Housewarming

Article published on July 20, 2005
Article published on July 20, 2005

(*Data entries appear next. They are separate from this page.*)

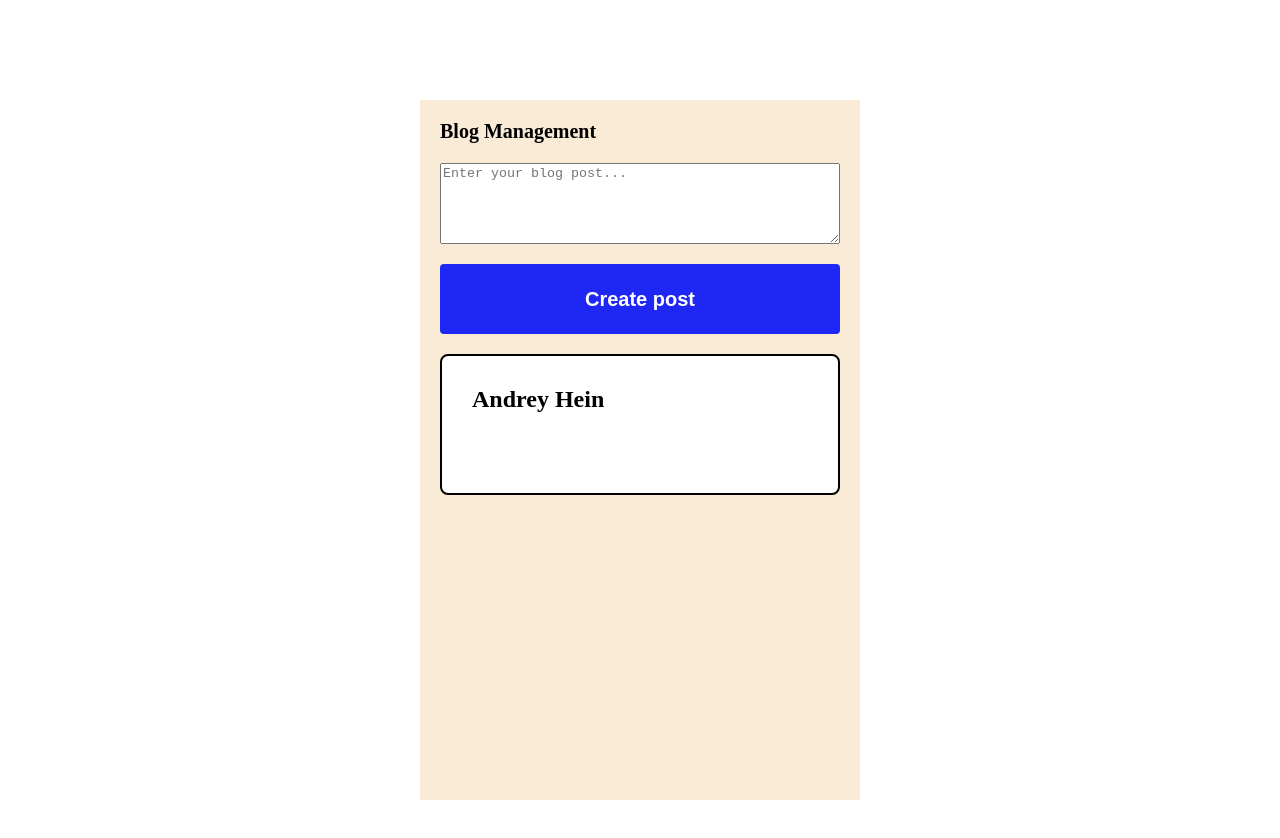
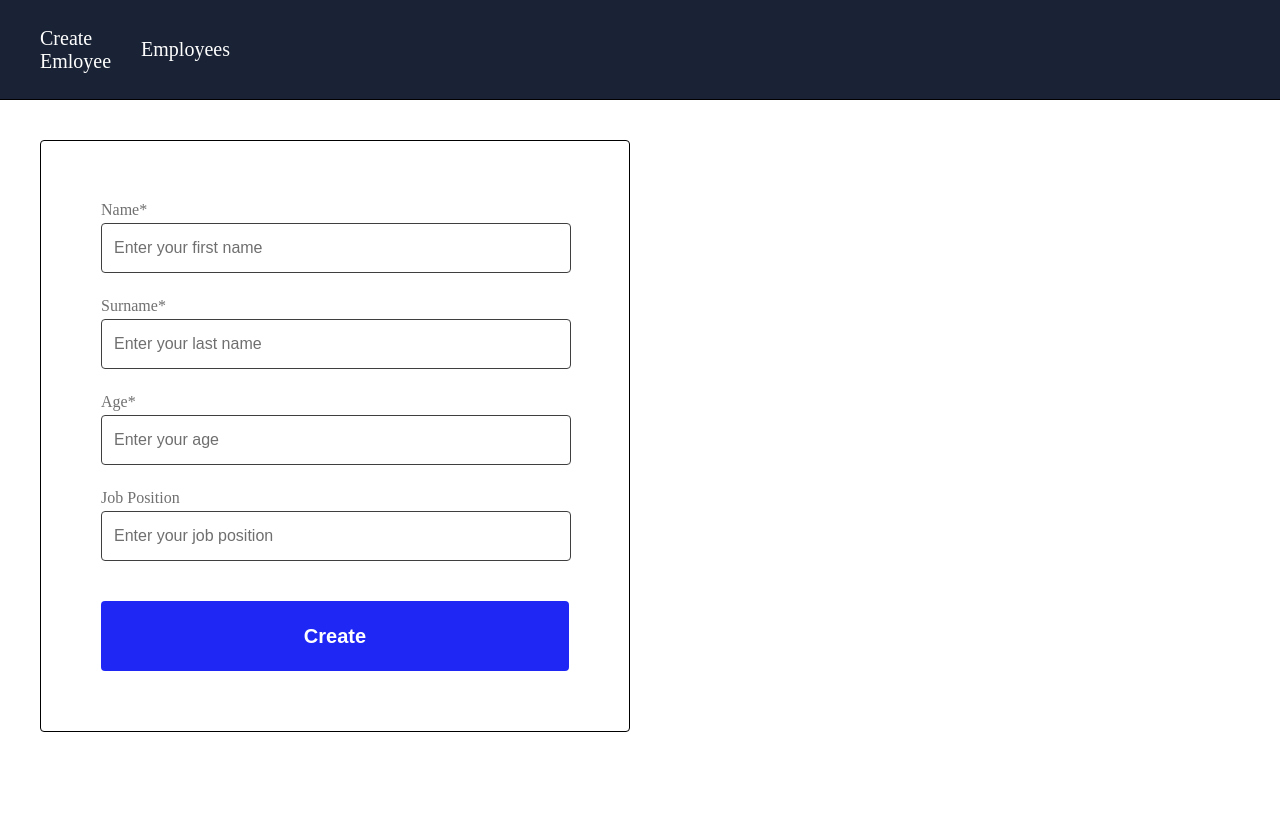
Before and after one commit to AndreyHein/react-typescript-cohort42-1, a React (Create React App) app: page /createEmployee in a window 1280 px wide. Shown: the top 838 px of the page. After the commit the page ends 800 px from the top, so only its background shows below. Built offline with nearby package versions, Linux system fonts and the light colour scheme.

Commit message:
add form

```diff
--- a/package.json
+++ b/package.json
@@ -16,7 +16,7 @@
     "react": "^18.3.1",
     "react-dom": "^18.3.1",
     "react-router-dom": "^6.26.2",
-    "react-scripts": "5.0.1",
+    "react-scripts": "^3.0.1",
     "typescript": "^4.9.5",
     "uuid": "^10.0.0",
     "web-vitals": "^2.1.4",
--- a/src/App.tsx
+++ b/src/App.tsx
@@ -10,8 +10,11 @@ import About from "pages/UserApp/About/About";
 import Techcorp from "pages/UserApp/Clients/Techcorp/Techcorp";
 import Greenenergy from "pages/UserApp/Clients/Greenenergy/Greenenergy";
 import Healthplus from "pages/UserApp/Clients/Healthplus/Healthplus";
+import EmployeeLayout from "pages/EmployeeApp/components/EmployeeLayout/EmployeeLayout";
+import EmployeeForm from "pages/EmployeeApp/components/EmployeeForm/EmployeeForm";
 
 import { APP_ROUTES } from "./constants/routes";
+import { EMPLOYEE_APP_ROUTES } from "./constants/routes";
 
 // HOMEWORKS
 import Homework_06 from "homeworks/Homework_06/Homework_06";
@@ -59,6 +62,13 @@ function App() {
           <Route path="*" element="Page Is Not Found"/>
         </Routes>
       </Layout> */}
+      <EmployeeLayout>
+        <Routes>
+        <Route path={EMPLOYEE_APP_ROUTES.CREATE_EMPLOYEE} element={<EmployeeForm />} />
+        {/* <Route path={EMPLOYEE_APP_ROUTES.EMPLOYEES} element={<Employees />} /> */}
+        </Routes>
+
+      </EmployeeLayout>
       {/* LESSONS */}
       {/* <Lesson_06 /> */}
       {/* <Lesson_07 /> */}
@@ -73,7 +83,7 @@ function App() {
       {/* <Homework_08 /> */}
       {/* <Homework_09 /> */}
       {/* <Homework_11 /> */}
-      <Homework_13 />
+      {/* <Homework_13 /> */}
       {/* CONSULTATIONS */}
       {/* <Consultation_03 /> */}
     </BrowserRouter>
--- a/src/constants/routes.ts
+++ b/src/constants/routes.ts
@@ -5,3 +5,14 @@ export enum APP_ROUTES {
   CONTACT_US = "/contactUs",
   LOGIN = "login",
 }
+export enum EMPLOYEE_APP_ROUTES {
+  CREATE_EMPLOYEE = "/createEmployee",
+  EMPLOYEES = "/employees",
+  // CONTACT_US = "/contactUs",
+  // LOGIN = "/login",
+  // CLIENTS = "/clients",
+  // GOOGLE = "/clients/google",
+  // GMAIL = "/clients/gmail",
+  // EDGE = "/clients/edge",
+  // NOT_FOUND = "*",
+}
--- a/src/pages/EmployeeApp/components/EmployeeForm/EmployeeForm.tsx
+++ b/src/pages/EmployeeApp/components/EmployeeForm/EmployeeForm.tsx
@@ -0,0 +1,91 @@
+import {useFormik} from "formik";
+import * as Yup from "yup";
+
+import Input from "components/Input/Input";
+import Button from "components/Button/Button";
+
+import { EmployeeFormContainer, InputsContainer } from "./styles";
+import { EMPLOYEE_FORM_NAMES } from "./types";
+
+function EmployeeForm() {
+  const validationSchema = Yup.object().shape({
+    [EMPLOYEE_FORM_NAMES.NAME]: Yup.string()
+      .required("First name is required field")
+      .min(2, "The minimum first name length is 2")
+      .max(50, "The maximum first name length is 50"),
+    [EMPLOYEE_FORM_NAMES.SURNAME]: Yup.string()
+      .required("Last name is required field")
+      .max(15, "The maximum last name length is 15"),
+    [EMPLOYEE_FORM_NAMES.AGE]: Yup.string()
+      .required("Age is required field")
+      .min(1, "The minimum age length is 1")
+      .max(3, "The maximum age length is 3"),
+    [EMPLOYEE_FORM_NAMES.JOB_POSITION]: Yup.string().max(
+      30,
+      "The maximum job position length is 30"
+    ),
+  });
+
+  const formik = useFormik({
+    initialValues: {
+      [EMPLOYEE_FORM_NAMES.NAME]: "",
+      [EMPLOYEE_FORM_NAMES.SURNAME]: "",
+      [EMPLOYEE_FORM_NAMES.AGE]: "",
+      [EMPLOYEE_FORM_NAMES.JOB_POSITION]: "",
+    },
+    validationSchema: validationSchema,
+    validateOnChange: false,
+    onSubmit: (values) => {
+      console.log(values);
+    },
+  });
+
+  return (
+    <EmployeeFormContainer onSubmit={formik.handleSubmit}>
+      <InputsContainer>
+        <Input
+          id="employeeform-name"
+          label="Name*"
+          placeholder="Enter your first name"
+          name={EMPLOYEE_FORM_NAMES.NAME}
+          type="text"
+          value={formik.values.name}
+          onChange={formik.handleChange}
+          error={formik.errors.name}
+        />
+        <Input
+          id="employeeform-surname"
+          label="Surname*"
+          placeholder="Enter your last name"
+          name={EMPLOYEE_FORM_NAMES.SURNAME}
+          type="text"
+          value={formik.values.surname}
+          onChange={formik.handleChange}
+          error={formik.errors.surname}
+        />
+        <Input
+          id="employeeform-age"
+          label="Age*"
+          placeholder="Enter your age"
+          name={EMPLOYEE_FORM_NAMES.AGE}
+          type="number"
+          value={formik.values.age}
+          onChange={formik.handleChange}
+          error={formik.errors.age}
+        />
+        <Input
+          id="employeeform-jobposition"
+          label="Job Position"
+          placeholder="Enter your job position"
+          name={EMPLOYEE_FORM_NAMES.JOB_POSITION}
+          type="text"
+          value={formik.values.jobPosition}
+          onChange={formik.handleChange}
+          error={formik.errors.jobPosition}
+        />
+      </InputsContainer>
+      <Button type="submit" name="Create" />
+    </EmployeeFormContainer>
+  );
+}
+export default EmployeeForm;
--- a/src/pages/EmployeeApp/components/EmployeeForm/styles.ts
+++ b/src/pages/EmployeeApp/components/EmployeeForm/styles.ts
@@ -0,0 +1,24 @@
+import styled from "@emotion/styled";
+
+export const EmployeeFormContainer = styled.form`
+  display: flex;
+  flex-direction: column;
+  width: 590px;
+  height: 592px;
+  /* max-height: fit-content; */
+  border: 1px solid #000000;
+  padding: 60px;
+  border-radius: 4px;
+  background-color: white;
+  gap: 30px;
+  top: 238px;
+  left: 435px;
+`;
+
+export const InputsContainer = styled.div`
+  display: flex;
+  flex-direction: column;
+  width: 470px;
+  height: 372px;
+  gap: 20px;
+`;
--- /dev/null
+++ b/src/pages/EmployeeApp/components/EmployeeForm/types.ts
@@ -0,0 +1,6 @@
+export enum EMPLOYEE_FORM_NAMES {
+    NAME = "name",
+    SURNAME = "surname",
+    AGE = "age",
+    JOB_POSITION = "jobPosition",
+  }
--- a/src/pages/EmployeeApp/components/EmployeeLaout/EmployeeLayout.tsx
+++ b/src/pages/EmployeeApp/components/EmployeeLayout/EmployeeLayout.tsx
@@ -10,12 +10,12 @@ import {
   AppMain,
 } from "./styles";
 
-export const EmployeeContex = createContext<any>({userData:undefined, setUserData:()=>{}})
+export const EmployeeContext = createContext<any>({userData:undefined, setUserData:()=>{}})
 function EmployeeLaout({ children }: LayoutProps) {
 
   const [userData, setUserData] = useState<any>(undefined)
   return (
-    <EmployeeContex.Provider value={{
+    <EmployeeContext.Provider value={{
       userData:userData, setUserData:setUserData
     }}>
     <LayoutWrapper>
@@ -46,7 +46,7 @@ function EmployeeLaout({ children }: LayoutProps) {
       </AppHeader>
       <AppMain>{children}</AppMain>
     </LayoutWrapper>
-    </EmployeeContex.Provider>
+    </EmployeeContext.Provider>
   );
 }
 export default EmployeeLaout;
--- a/tsconfig.json
+++ b/tsconfig.json
@@ -19,7 +19,7 @@
     "resolveJsonModule": true,
     "isolatedModules": true,
     "noEmit": true,
-    "jsx": "react-jsx"
+    "jsx": "preserve"
   },
   "include": [
     "src"
```
Also changed, not shown: src/pages/EmployeeApp/EmployeeApp.tsx (+13 -0 lines), src/pages/EmployeeApp/styles.ts (+10 -0 lines), src/pages/EmployeeApp/types.ts (+11 -0 lines), src/pages/EmployeeApp/components/EmployeeLayout/styles.ts (renamed from src/pages/EmployeeApp/components/EmployeeLaout/styles.ts), 1 other file (tests, documents, lock files or other folders).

When in France, should a new-found friend invite you to their pendaison de crémaillère ('We’re going to hang what?!'), do not be alarmed. They are in fact inviting you to celebrate a boozy evening in their new home. The expression refers to the pot hanger (crémaillère), symbol of a bygone era when the French used this toothed iron rod to hang the cooking pot in the fireplace. The action of 'hanging the crémaillère' symbolised the future well-being of the family, well housed and fed in their new abode. The idea of a warm and friendly hearth can also be found in the English expression housewarming. Meanwhile, our Polish friends celebrate a Parapetuwa, from the French parapet, meaning windowsill, which is the only place in an apartment where you can place things when there is no furniture. In short, be assured that there is no need to panic! One piece of advice though, when it comes to celebrating your own housewarming, follow the Polish example and do so in an empty flat in order to avoid damage!